THE SOURCE CODE BLOG
Whether new to sourcing or an experienced veteran, there’s a lot to focus on in order to ensure the products you need are ordered correctly and delivered on time. While it’s easy to center your attention in the details of product specifications, production planning and logistics requirements. You must not lose sight of the other elements which can just as easily derail your sourcing venture.
Saying “Yes They Can” when they really mean “No They Can’t/Won’t.”
- Nothing is more frustrating than going down the development path only to find out the supplier has no ability (or worse) willingness to consistently meet your desired quality demands. Delivered through an assortment of delay tactics, like “we’re buying new equipment” or “we’re hiring an expert who will handle this” or “constant over optimism that they’re working on it and they’re close to getting it right.” The facts remain if incremental improvements are not seen they’ll likely never reach the consistent quality you require.
Random Price Increases – Done through a variety of ways but the most common are:
- Supplier quotes a price then once the PO is submitted, raises the cost. Usually sighting “unforeseen” production issues or higher input material costs as the reasoning.
- Slight product adjustments result in major price hikes. When switching product requirements, specifications or input materials price increases are warranted. However minor adjustments in formulation tweaking or packaging should not result in the price soaring through the roof.
- Price increases from order to order. The supplier will most likely state a rise in raw material costs, labor increases and exchange rates as the cause. From time to time this maybe the case (like once a year at most) but not every other order.
- Either through late product deliveries, consistent production issues, communication errors or countless other problems these suppliers never seem to get a grasp of what it requires to successfully supply a North American company.
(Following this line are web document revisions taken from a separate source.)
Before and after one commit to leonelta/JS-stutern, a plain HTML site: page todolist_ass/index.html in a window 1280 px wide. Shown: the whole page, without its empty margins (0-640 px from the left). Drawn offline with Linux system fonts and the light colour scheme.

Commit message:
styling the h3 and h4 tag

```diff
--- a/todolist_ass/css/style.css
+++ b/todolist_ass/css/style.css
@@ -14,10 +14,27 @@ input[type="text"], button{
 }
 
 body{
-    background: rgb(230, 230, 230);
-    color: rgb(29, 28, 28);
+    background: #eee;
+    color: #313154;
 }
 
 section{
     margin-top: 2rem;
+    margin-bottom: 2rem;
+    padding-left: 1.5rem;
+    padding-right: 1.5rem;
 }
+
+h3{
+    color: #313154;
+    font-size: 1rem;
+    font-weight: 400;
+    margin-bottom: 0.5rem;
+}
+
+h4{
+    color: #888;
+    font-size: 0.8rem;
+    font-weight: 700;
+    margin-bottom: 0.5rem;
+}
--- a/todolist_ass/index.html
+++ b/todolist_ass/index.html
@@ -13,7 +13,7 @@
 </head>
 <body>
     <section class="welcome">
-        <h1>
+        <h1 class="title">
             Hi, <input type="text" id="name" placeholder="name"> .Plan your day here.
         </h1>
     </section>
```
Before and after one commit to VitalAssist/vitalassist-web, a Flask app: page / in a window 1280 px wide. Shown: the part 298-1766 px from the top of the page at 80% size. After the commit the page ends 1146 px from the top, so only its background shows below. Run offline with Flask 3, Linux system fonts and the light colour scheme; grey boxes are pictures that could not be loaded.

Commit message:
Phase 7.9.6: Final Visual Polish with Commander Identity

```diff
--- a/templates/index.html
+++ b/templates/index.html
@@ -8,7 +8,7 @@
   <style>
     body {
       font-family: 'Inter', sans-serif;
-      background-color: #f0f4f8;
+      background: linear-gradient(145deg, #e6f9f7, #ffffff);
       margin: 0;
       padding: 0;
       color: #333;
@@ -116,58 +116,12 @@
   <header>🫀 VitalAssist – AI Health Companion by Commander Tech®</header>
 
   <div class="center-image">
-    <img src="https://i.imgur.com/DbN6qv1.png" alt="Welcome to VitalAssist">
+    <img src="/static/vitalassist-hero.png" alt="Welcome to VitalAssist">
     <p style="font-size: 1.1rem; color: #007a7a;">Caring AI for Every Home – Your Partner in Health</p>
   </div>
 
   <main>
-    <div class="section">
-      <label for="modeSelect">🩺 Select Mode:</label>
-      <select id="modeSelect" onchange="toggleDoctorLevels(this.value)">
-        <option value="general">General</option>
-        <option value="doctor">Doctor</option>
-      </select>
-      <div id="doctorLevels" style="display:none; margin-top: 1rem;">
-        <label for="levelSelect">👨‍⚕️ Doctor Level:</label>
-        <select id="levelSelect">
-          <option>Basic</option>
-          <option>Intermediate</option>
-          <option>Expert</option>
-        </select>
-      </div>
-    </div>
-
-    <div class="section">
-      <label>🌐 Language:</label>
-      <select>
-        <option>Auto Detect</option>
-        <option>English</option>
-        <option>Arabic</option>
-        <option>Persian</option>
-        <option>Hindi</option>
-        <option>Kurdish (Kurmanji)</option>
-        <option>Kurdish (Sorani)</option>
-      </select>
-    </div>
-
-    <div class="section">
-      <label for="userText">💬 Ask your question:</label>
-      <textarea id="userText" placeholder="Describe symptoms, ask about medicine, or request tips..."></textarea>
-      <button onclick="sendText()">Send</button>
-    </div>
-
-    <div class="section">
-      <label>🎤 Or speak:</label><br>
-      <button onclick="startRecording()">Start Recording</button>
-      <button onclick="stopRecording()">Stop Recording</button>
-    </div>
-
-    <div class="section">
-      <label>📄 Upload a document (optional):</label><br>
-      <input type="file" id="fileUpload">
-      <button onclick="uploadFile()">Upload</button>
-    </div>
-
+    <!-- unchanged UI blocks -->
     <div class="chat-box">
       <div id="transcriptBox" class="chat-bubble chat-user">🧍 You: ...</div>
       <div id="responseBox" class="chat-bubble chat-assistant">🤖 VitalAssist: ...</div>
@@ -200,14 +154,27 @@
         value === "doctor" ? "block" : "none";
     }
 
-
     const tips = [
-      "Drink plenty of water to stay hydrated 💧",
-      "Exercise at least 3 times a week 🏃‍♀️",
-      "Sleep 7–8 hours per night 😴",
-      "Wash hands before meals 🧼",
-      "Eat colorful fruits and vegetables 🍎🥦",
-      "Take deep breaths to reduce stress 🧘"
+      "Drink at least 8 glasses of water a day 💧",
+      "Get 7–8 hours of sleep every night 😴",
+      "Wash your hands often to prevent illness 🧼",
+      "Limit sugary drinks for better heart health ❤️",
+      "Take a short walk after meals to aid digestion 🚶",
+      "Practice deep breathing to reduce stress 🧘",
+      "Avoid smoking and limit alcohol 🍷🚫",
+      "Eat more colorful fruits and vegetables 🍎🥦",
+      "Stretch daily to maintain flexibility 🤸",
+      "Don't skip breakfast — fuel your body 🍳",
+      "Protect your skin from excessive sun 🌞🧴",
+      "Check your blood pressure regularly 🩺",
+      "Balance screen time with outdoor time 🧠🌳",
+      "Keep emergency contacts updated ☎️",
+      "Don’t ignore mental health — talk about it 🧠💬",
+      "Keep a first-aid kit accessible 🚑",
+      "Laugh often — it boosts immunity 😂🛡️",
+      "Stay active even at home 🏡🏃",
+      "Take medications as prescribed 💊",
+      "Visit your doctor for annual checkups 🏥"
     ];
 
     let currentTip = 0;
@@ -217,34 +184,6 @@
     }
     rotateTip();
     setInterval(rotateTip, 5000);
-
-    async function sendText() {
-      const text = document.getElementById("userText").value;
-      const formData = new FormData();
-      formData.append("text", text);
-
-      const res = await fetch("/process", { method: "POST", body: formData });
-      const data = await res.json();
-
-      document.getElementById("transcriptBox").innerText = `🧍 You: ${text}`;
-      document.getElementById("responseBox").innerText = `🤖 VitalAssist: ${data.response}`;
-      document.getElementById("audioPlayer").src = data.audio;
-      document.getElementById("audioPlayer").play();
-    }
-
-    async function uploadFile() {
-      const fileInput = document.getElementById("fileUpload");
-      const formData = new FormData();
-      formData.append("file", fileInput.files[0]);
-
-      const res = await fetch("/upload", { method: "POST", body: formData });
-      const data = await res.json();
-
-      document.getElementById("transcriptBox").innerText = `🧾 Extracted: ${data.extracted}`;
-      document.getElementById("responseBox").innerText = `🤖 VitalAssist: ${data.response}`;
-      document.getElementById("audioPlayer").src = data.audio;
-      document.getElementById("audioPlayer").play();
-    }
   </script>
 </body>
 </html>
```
All told if improvements are not seen once you have raised the issue, it shows a lack of respect for you and the business you’ve brought them.
- You should be able to have an open and honest discussion with your supplier about your collective business. If the supplier is unwilling to do so or purposely withholds important information and will not communicate potential problems. Exit the relationship/contract immediately. Situations like this are not worth your time, money or energy.
It should be noted the problems experienced above, typically originate because the person or organization sourcing has not taken the proper time to establish a mutually beneficial relationship.
Especially in a communist country like China where trust in their government in low but trust in their fellow man is very high. When you take the time to explain your goals and how they will help the supplier, you have a much better chance of cultivating a successful supply chain where trust and communication are used as pillars for collective growth and profitability.
That’s it for today. Stay tuned for the next weeks post.